and she’s thrilled about it;
the kind of raw excitement a grown-up will probably never know again.
incoherent sounds and noises –
the makings of words,
the beginning of her next form of communication.
loud enough for the neighbours to hear;
straining her lungs to give it all she’s got –
like a little lioness,
discovering the depth of her roar.
She wants to eat
everything we eat,
giving us that look of expectation every time we have a meal in front of her;
as if she’s part of the event,
waiting for her portion –
even if she’s just had her own food minutes ago.
when she wants attention,
as if being left alone for five seconds means we’ve abandoned her;
and she won’t stand for it,
not even for a minute.
under the sheet,
innocently believing I don’t know where she is –
and when I find her,
she explodes with joy,
amused that I play along
in her little game of peek-a-boo.
in the cutest way I’ve ever heard –
laughing hysterically when she’s in her hyper-energetic stage of the day;
when any silly noise or tickle
will set her off.
at pretty much any time of day –
remnants of the reflux that so plagued her
in her days of infancy;
it doesn’t smell quite so harmless.
She smiles at me
when I come home,
and she gets to play with someone else;
giving me a brief moment of feeling so loved by this innocent being,
even though it quickly disappears as we settle down to playtime.
to keep awake,
as if something is not perfect,
and she won’t drift off until we fix it –
yet not long after,
she melts away
into that precious, peaceful slumber
which gives her – and us – rest after the long day of activity.
to love and cherish,
care for and guide through these childhood years –
a responsibility so great and tiring,

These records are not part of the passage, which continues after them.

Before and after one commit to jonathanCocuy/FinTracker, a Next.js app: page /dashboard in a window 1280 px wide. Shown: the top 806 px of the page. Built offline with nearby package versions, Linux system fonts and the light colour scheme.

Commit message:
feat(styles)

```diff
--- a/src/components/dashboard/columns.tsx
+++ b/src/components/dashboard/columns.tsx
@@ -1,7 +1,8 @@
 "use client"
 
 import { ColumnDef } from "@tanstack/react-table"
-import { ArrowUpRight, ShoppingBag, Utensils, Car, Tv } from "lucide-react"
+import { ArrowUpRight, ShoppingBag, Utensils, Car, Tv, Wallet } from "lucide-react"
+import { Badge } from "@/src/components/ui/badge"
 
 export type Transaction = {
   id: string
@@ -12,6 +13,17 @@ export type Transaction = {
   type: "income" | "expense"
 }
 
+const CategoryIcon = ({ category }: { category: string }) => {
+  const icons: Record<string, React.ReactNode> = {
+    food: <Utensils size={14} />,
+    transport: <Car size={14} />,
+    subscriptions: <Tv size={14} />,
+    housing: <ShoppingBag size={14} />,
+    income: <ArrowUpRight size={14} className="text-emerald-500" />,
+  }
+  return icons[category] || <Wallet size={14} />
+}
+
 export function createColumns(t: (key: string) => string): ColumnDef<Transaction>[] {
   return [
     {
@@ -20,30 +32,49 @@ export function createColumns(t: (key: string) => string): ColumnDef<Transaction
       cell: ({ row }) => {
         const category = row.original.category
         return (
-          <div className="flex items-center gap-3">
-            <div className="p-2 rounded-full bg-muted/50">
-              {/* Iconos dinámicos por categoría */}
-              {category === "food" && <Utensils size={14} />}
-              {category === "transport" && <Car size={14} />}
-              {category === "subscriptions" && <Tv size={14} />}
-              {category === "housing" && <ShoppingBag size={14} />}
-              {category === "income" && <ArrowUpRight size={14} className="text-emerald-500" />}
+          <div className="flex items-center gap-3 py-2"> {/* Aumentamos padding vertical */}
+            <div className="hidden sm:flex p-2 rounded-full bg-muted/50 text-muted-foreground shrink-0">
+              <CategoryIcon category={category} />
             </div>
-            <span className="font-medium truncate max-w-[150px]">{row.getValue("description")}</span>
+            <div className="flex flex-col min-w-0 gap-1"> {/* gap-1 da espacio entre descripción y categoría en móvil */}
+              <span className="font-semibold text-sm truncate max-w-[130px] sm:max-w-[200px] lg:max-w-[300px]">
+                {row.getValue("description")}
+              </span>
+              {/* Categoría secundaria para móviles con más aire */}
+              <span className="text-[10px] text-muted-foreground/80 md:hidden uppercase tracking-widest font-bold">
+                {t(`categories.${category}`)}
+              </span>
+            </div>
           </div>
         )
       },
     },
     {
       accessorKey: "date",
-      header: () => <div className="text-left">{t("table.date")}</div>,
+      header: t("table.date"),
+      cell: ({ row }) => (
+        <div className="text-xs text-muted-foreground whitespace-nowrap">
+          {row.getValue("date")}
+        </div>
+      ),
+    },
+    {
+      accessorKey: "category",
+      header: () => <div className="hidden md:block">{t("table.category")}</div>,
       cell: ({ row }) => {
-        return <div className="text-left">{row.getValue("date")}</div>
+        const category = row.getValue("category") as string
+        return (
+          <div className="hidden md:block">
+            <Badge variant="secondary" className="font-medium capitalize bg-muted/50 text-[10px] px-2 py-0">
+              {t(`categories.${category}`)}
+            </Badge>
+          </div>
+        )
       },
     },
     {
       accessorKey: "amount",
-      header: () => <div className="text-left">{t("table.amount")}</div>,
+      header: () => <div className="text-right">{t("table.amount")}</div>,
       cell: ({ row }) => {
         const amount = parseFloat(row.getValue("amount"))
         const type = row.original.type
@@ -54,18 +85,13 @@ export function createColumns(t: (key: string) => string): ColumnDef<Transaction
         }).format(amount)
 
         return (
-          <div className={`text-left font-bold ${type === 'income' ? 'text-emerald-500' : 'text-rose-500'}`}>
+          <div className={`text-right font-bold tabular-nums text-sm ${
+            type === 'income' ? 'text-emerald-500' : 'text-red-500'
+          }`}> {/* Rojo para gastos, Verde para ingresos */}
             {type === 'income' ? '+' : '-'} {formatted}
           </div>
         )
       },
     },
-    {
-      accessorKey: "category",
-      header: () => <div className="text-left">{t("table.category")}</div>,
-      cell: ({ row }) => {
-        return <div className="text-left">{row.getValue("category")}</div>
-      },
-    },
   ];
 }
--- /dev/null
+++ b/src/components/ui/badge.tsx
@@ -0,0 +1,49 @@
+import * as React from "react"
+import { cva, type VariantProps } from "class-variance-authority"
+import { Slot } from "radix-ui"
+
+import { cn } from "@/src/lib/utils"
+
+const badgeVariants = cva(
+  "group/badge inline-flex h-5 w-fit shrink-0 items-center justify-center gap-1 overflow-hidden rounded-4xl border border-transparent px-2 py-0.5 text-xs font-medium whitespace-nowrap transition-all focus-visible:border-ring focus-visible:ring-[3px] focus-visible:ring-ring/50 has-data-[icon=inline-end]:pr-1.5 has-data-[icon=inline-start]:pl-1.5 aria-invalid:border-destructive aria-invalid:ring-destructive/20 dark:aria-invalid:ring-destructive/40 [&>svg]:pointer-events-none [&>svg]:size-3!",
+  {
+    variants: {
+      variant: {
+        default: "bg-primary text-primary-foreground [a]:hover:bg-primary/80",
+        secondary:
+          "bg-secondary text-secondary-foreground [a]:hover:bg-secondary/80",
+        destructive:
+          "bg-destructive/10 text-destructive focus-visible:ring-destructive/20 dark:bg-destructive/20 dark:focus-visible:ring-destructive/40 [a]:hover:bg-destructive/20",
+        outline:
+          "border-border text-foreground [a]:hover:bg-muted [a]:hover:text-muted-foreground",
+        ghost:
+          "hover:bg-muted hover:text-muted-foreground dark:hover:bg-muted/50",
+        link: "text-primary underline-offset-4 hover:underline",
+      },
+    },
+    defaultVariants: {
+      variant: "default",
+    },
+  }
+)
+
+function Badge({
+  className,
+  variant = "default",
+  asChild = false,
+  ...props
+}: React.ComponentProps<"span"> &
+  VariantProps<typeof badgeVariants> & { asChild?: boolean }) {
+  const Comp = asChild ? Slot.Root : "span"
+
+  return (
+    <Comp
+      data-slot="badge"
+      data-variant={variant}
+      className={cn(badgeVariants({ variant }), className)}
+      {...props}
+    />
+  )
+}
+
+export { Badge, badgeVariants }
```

yet replete with moment after moment
of joy, happiness, and tremendous blessings.
She’s my baby,
and she’s the most beautiful gift I’ve ever received.